The national curriculum of England science programme outlines the fundamental topics to be taught to various age groups to provide a broad foundation for future scientific study. Key elements include providing a basis for making sense of our planet (understanding our world) and developing the rational required to examine problems, look for evidence and to test via experimentation (scientific working). In Key Stage 1, children are expected to be able to distinguish between carnivores, herbivores and omnivores. In addition, they will be expected to identify that most living things live in habitats to which they are suited and describe how different habitats provide for the basic needs of different kinds of animals and plants, and how they depend on each other.

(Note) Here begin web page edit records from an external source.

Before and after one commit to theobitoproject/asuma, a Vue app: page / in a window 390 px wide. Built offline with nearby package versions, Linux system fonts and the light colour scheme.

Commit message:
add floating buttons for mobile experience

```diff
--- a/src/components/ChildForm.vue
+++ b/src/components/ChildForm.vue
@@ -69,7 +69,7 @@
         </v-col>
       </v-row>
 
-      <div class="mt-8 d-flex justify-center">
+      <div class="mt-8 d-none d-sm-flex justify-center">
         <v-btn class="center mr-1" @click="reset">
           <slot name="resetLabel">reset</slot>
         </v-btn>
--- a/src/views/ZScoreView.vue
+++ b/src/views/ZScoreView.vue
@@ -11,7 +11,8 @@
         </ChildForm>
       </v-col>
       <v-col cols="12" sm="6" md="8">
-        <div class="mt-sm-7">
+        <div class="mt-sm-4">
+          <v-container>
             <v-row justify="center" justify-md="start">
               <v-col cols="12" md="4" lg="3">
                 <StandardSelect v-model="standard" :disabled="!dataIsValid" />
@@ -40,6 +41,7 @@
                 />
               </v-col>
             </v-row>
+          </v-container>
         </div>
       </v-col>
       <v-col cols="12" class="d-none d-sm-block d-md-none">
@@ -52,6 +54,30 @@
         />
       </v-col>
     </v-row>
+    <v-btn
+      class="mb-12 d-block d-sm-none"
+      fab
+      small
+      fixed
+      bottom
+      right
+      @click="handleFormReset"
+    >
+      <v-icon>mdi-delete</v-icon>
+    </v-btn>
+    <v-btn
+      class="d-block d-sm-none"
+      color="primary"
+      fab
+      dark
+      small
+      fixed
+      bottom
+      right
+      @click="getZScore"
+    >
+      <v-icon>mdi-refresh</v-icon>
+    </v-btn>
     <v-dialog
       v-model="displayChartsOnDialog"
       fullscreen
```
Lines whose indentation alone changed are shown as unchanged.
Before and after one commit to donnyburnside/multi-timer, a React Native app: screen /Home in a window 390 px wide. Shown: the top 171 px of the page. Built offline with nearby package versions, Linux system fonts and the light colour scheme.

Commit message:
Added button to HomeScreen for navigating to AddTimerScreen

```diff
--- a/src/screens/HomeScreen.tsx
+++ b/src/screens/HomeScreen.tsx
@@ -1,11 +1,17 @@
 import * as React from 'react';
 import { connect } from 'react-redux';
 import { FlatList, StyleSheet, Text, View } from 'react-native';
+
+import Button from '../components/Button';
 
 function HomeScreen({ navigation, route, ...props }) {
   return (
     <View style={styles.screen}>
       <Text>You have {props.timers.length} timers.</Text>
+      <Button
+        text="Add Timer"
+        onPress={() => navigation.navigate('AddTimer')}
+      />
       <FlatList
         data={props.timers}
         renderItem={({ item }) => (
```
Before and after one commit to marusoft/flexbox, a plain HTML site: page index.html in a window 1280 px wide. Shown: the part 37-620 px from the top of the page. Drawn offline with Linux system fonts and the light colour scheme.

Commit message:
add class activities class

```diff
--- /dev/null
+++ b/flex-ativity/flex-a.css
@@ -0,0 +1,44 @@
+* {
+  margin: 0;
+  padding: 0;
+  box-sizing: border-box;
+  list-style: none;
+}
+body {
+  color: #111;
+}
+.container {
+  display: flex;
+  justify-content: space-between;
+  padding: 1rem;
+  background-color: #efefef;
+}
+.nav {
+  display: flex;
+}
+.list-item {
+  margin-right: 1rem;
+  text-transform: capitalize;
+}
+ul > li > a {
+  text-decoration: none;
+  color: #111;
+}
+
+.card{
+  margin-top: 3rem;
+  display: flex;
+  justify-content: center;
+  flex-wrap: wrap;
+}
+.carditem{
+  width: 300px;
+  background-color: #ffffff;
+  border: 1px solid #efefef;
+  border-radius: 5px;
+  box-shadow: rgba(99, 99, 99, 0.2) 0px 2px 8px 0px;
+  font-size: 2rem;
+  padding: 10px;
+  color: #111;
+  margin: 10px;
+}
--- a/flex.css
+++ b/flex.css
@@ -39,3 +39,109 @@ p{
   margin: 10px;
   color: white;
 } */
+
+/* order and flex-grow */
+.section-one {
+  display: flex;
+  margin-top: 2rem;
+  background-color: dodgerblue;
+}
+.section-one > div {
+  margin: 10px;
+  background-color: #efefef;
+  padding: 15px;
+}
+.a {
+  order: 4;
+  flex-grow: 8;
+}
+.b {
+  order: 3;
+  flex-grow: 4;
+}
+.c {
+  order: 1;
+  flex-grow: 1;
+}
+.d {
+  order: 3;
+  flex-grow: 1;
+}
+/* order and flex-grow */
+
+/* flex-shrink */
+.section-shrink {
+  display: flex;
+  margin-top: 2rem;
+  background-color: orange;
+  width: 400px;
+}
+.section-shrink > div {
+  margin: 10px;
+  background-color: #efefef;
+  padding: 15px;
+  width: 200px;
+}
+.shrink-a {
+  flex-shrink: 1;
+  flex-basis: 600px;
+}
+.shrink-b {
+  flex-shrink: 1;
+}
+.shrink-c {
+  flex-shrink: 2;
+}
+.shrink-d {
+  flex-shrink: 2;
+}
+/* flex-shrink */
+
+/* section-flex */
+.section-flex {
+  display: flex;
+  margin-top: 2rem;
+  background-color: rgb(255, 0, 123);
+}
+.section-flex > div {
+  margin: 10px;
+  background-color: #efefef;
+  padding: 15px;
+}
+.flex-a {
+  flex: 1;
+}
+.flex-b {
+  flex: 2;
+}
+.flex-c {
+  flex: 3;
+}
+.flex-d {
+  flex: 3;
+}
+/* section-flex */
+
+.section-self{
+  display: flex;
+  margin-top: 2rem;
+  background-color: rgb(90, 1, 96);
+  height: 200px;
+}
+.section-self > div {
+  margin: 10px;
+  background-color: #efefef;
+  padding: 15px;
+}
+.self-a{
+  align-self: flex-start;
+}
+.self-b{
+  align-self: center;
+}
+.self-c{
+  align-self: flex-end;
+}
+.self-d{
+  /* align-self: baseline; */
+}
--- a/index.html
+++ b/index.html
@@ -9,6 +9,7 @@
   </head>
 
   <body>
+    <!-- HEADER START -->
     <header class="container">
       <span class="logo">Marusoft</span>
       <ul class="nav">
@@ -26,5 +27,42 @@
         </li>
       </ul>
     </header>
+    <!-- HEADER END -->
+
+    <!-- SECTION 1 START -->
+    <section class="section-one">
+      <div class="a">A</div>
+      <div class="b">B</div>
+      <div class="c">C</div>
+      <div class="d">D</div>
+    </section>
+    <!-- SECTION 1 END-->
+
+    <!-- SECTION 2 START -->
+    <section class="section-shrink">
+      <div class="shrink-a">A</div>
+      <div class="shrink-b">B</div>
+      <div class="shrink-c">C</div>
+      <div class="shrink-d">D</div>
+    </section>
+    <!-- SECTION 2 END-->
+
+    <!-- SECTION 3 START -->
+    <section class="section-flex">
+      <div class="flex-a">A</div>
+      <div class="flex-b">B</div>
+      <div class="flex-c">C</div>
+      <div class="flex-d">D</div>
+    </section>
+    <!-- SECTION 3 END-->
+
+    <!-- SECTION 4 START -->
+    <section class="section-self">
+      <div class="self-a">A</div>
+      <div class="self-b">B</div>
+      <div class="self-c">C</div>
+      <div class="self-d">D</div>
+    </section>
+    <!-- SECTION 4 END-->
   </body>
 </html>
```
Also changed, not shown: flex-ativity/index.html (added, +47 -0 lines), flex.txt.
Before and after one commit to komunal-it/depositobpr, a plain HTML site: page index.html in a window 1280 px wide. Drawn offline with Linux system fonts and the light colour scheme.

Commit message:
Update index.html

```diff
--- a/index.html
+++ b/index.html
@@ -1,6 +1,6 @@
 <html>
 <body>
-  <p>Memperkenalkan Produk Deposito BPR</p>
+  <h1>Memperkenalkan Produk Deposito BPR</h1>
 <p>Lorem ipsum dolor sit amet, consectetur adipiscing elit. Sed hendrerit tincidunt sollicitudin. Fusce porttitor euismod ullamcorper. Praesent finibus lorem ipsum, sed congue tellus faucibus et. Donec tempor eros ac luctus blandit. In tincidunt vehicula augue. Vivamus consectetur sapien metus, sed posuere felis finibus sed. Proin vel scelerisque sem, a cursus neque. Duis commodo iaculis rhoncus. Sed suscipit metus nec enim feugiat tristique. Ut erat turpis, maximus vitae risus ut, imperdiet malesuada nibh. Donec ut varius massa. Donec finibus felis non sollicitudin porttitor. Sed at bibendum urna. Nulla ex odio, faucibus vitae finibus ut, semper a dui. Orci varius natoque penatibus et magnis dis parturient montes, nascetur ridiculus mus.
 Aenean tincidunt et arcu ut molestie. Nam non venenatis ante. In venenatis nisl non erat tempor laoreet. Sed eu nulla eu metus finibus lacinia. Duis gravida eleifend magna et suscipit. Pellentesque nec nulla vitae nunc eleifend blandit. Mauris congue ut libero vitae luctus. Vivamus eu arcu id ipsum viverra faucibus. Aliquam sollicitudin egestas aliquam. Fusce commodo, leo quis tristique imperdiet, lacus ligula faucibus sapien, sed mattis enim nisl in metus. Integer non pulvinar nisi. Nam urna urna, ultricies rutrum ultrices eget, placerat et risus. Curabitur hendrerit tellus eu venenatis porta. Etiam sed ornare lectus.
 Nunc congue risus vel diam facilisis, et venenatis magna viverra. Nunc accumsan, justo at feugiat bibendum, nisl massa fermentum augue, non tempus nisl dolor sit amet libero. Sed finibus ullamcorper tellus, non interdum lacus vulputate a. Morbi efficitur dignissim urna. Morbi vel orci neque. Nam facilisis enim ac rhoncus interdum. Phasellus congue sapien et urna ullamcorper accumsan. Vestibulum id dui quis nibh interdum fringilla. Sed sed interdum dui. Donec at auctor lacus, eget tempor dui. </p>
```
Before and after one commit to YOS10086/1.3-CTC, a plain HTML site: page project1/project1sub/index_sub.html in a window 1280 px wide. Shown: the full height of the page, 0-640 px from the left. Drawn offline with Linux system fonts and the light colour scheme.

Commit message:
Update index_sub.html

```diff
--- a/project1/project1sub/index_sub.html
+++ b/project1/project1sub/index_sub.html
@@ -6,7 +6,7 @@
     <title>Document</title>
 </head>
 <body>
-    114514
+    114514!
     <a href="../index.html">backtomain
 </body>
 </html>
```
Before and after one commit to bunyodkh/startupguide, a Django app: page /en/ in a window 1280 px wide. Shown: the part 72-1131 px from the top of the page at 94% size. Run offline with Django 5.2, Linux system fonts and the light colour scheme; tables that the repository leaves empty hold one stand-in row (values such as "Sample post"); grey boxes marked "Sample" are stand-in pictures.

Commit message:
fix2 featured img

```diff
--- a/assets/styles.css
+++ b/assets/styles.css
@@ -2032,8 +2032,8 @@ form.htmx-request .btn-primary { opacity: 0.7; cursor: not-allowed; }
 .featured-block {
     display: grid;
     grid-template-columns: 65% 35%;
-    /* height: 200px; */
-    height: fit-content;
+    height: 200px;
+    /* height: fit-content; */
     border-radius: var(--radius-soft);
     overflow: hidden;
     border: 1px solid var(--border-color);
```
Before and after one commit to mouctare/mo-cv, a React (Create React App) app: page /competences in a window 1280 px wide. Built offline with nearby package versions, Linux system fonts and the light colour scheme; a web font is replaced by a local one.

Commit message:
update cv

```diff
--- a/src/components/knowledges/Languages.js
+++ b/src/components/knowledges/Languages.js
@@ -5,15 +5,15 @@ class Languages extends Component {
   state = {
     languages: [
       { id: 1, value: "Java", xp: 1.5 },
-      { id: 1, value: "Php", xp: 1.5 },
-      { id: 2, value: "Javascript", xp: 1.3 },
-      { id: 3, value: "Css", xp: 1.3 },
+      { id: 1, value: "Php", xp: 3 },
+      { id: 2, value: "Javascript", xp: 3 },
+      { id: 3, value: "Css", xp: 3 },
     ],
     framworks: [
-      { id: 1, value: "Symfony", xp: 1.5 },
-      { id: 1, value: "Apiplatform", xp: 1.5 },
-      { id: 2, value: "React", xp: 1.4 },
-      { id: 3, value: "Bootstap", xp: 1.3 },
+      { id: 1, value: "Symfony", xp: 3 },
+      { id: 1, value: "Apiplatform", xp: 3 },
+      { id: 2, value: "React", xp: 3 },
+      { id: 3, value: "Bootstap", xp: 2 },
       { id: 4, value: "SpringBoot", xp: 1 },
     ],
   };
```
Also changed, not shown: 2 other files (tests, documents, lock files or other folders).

A term topic on dinosaurs helps to reinforce and support this learning. At Everything Dinosaur, we have been asked to provide simple food webs to help get some of these fundamental points about ecosystems across. After all, for most children, learning about what Tyrannosaurus rex ate can enthuse even the most reluctant biologist.
A Simplified Dinosaur Themed Food Web
Picture Credit: Everything Dinosaur
Basic Food Chain Principles
Children in Year 2 for example, will be required to explain how animals obtain their food from plants and other animals, using the idea of a simple food web. They will be expected to identify and name different sources of food. Food chains show the feeding relationships between animals, plants and other organisms. Whether it is examining the biota of the Upper Cretaceous Hell Creek Formation of Montana, the Savannah of Africa or the school pond, the principles regarding food webs still apply. Food chains tend to be roughly triangular in shape with the greater amount of biomass to be found at the lower levels. The amount of material and energy decreases from one level to the next. Food production is much more efficient if the food chain is short.
Energy is transferred along food chains from one level to the next. Not all of the energy available to organisms at one level can be absorbed by organisms at the next level up. Arrows tend to show the direction of energy flows in a food chain. At the base of most food chains is the sun, as it is sunlight that plays a role in photosynthesis, allowing plants to grow.